*** Opening DATA FOR THE TASK ***
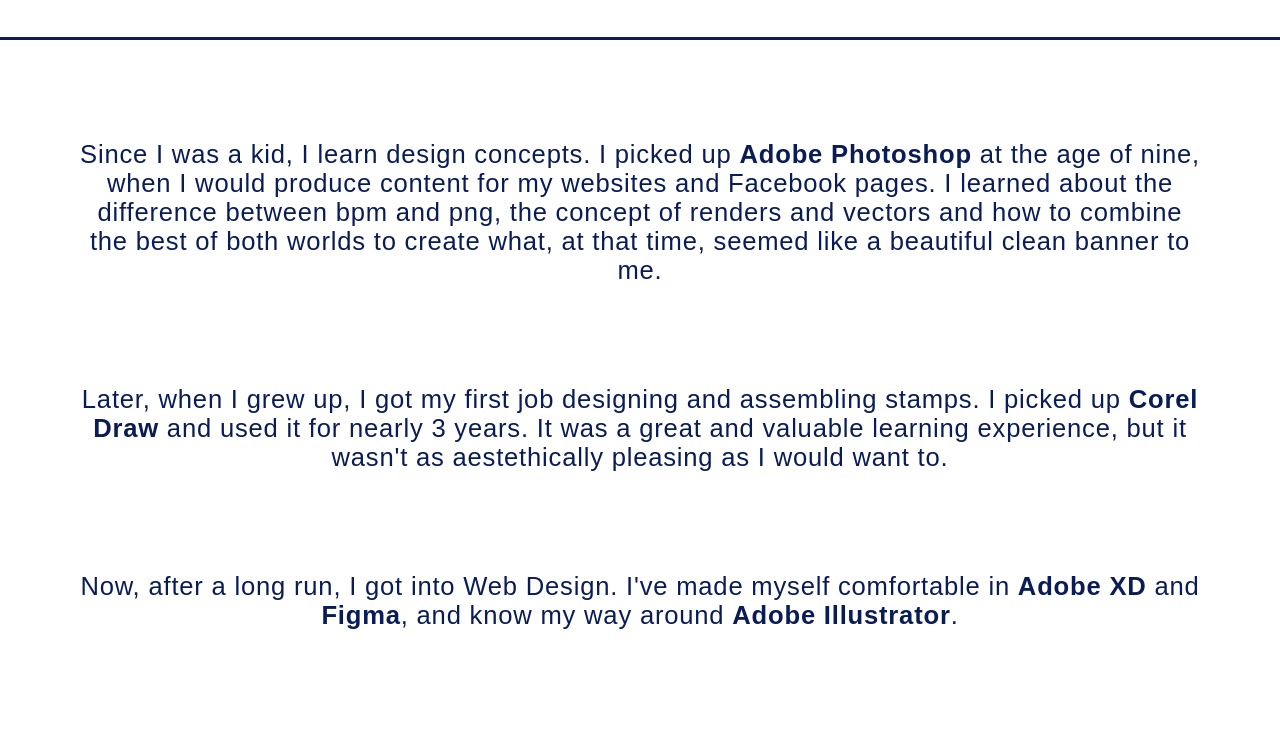
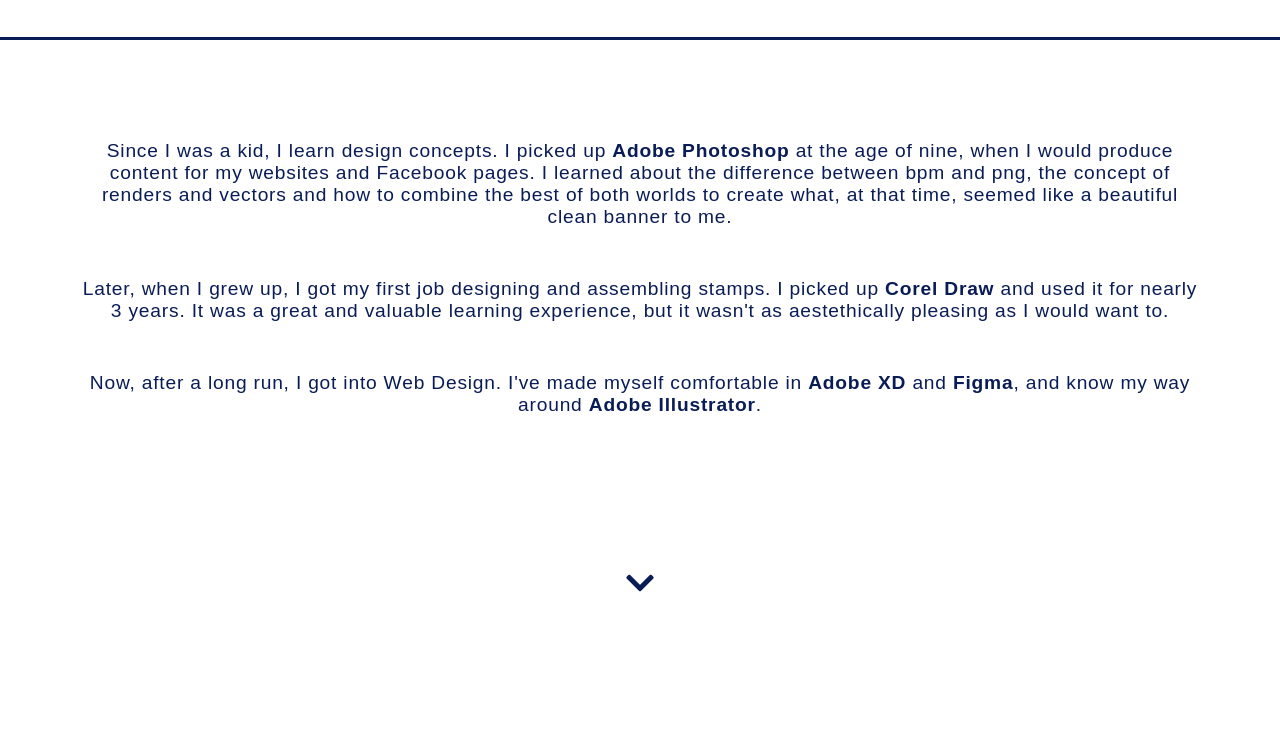
Before and after one commit to mateojacques/mateojacquesweb-portfolio, a plain HTML site: page design.html in a window 1280 px wide. Shown: the part 71-800 px from the top of the page. Drawn offline with Linux system fonts and the light colour scheme.

Commit message:
reduce font size

```diff
--- a/css/info.scss
+++ b/css/info.scss
@@ -244,6 +244,12 @@
       grid-template-columns: repeat(2, 1fr);
     }
   }
+
+  //DESIGN PAGE
+  #design-main p, #development-main p{
+    font-size: 1.2rem;
+    margin-bottom: 50px;
+  }
 }
 
 @media screen and (max-width: 1024px) {
```
Also changed, not shown: css/info.css, 1 other file.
*** Closing DATA FOR THE TASK ***
Give the entries above again in full and exactly, but not the pictures.

▶ [FINAL ANSWER]:
Before and after one commit to mateojacques/mateojacquesweb-portfolio, a plain HTML site: page design.html in a window 1280 px wide. Shown: the part 71-800 px from the top of the page. Drawn offline with Linux system fonts and the light colour scheme.

Commit message:
reduce font size

```diff
--- a/css/info.scss
+++ b/css/info.scss
@@ -244,6 +244,12 @@
       grid-template-columns: repeat(2, 1fr);
     }
   }
+
+  //DESIGN PAGE
+  #design-main p, #development-main p{
+    font-size: 1.2rem;
+    margin-bottom: 50px;
+  }
 }
 
 @media screen and (max-width: 1024px) {
```
Also changed, not shown: css/info.css, 1 other file.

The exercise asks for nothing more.